That's troubling in a town nicknamed for its canopy, said Gary Woodworth and Sue Perry, two area residents who are part of the group upset by the tree's removal. It's particularly troubling in a town where some 10 percent of public ash trees were recently lost to a lethal, invading insect, they say.

"If the tree needs to come down, then take it down,'' Woodworth said. "But if the tree can be saved, save the tree, rather than if there is a reason to cut it down, then do it.''
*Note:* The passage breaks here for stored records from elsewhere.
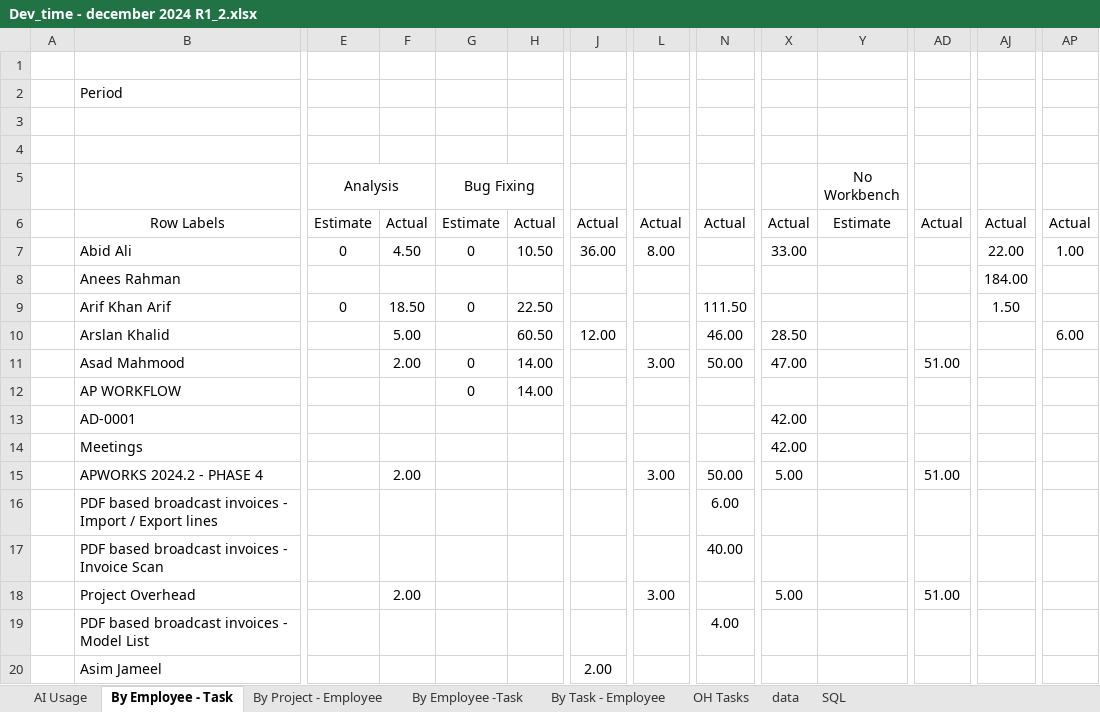
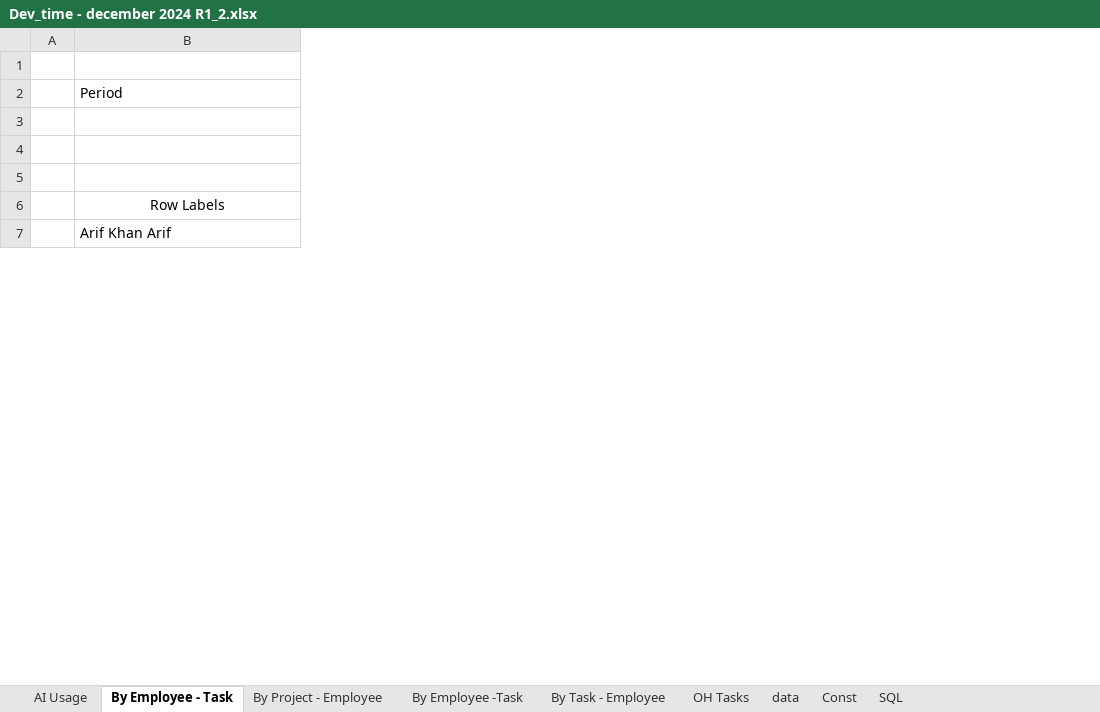
Before and after one commit to tsfszd/docs, an Excel workbook: hiqu/HR/Performance Evaluation/From Imran/Dev_time - december 2024 R1_2.xlsx, sheet By Employee - Task, drawn as a sheet; only a part is shown, gaps mark what is left out; values as stored, in another font and other column widths than the file's, no borders; charts and pictures not drawn; removed rows and columns are numbered as before the commit, all else as after; rows hold the shown columns only; the diff covers the shown part only; the diff names each change by its address in the sheet, - before the commit and + after, or states it on an @@ line.

```diff
--- a/hiqu/HR/Performance Evaluation/From Imran/Dev_time - december 2024 R1_2.xlsx (sheet By Employee - Task)
+++ b/hiqu/HR/Performance Evaluation/From Imran/Dev_time - december 2024 R1_2.xlsx (sheet By Employee - Task)
@@ sheet tab unhidden: Const @@
-column E (Analysis), row 6: Estimate; row 9: 0
-column F, row 6: Actual; row 9: 18.50
-column G (Bug Fixing), row 6: Estimate; row 9: 0
-column H, row 6: Actual; row 9: 22.50
-column J, row 6: Actual
-column L, row 6: Actual
-column N, row 6: Actual; row 9: 111.50
-column X, row 6: Actual
-column Y (No Workbench), row 6: Estimate
-column AD, row 6: Actual
-column AJ, row 6: Actual; row 9: 1.50
-column AP, row 6: Actual
-row 7:  | Abid Ali | 0 | 4.50 | 0 | 10.50 | 36.00 | 8.00 |  | 33.00 |  |  | 22.00 | 1.00
-row 8:  | Anees Rahman |  |  |  |  |  |  |  |  |  |  | 184.00
-row 10:  | Arslan Khalid |  | 5.00 |  | 60.50 | 12.00 |  | 46.00 | 28.50 |  |  |  | 6.00
-row 11:  | Asad Mahmood |  | 2.00 | 0 | 14.00 |  | 3.00 | 50.00 | 47.00 |  | 51.00
-row 12:  | AP WORKFLOW |  |  | 0 | 14.00
-row 13:  | AD-0001 |  |  |  |  |  |  |  | 42.00
-row 14:  | Meetings |  |  |  |  |  |  |  | 42.00
-row 15:  | APWORKS 2024.2 - PHASE 4 |  | 2.00 |  |  |  | 3.00 | 50.00 | 5.00 |  | 51.00
-row 16:  | PDF based broadcast invoices - Import / Export lines |  |  |  |  |  |  | 6.00
-row 17:  | PDF based broadcast invoices - Invoice Scan |  |  |  |  |  |  | 40.00
-row 18:  | Project Overhead |  | 2.00 |  |  |  | 3.00 |  | 5.00 |  | 51.00
-row 19:  | PDF based broadcast invoices - Model List |  |  |  |  |  |  | 4.00
-row 20:  | Asim Jameel |  |  |  |  | 2.00
```
Also changed, not shown: 7 added rows, 10 removed rows, 2 added columns, 24 removed columns, 11 edited cells and merged cells elsewhere in this sheet, sheet data, formulas that keep their value, 56 other files.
But city forestry officials say they follow a set of specific guidelines when deciding whether to take down a public tree. They say healthy trees aren't removed simply at a property owner's request.

Ann Arbor taps stormwater fund to plant 1,000 trees per year to mitigate ash borer impacts; Ann Arbor, MI

Ann Arbor launching program to replant 1,000 trees a year - Ann Arbor News - The Latest News, Blogs, Photos & Videos – MLive.com
by Judy McGovern | The Ann Arbor News
Friday June 19, 2009, 7:26 PM
Ann Arbor is launching a significant new replanting program this fall to add roughly 1,000 new trees every year.
The initiative begins half a dozen years after the die-off of once-plentiful ash trees.
City officials say they'll use aerial photos to identify the more pronounced holes in Ann Arbor's tree canopy and concentrate on those spots.
Street trees will be planted across the city, said Kerry Gray, urban forest and natural resources coordinator. City employees will likely do the work, but details are still being worked out"

Op-ed writer notes that environmentalists and developers agree tree ordinance needs clarity; Dallas, TX

Editorial: Dallas improving its tree ordinance | News for Dallas, Texas | Dallas Morning News | Opinion: Editorials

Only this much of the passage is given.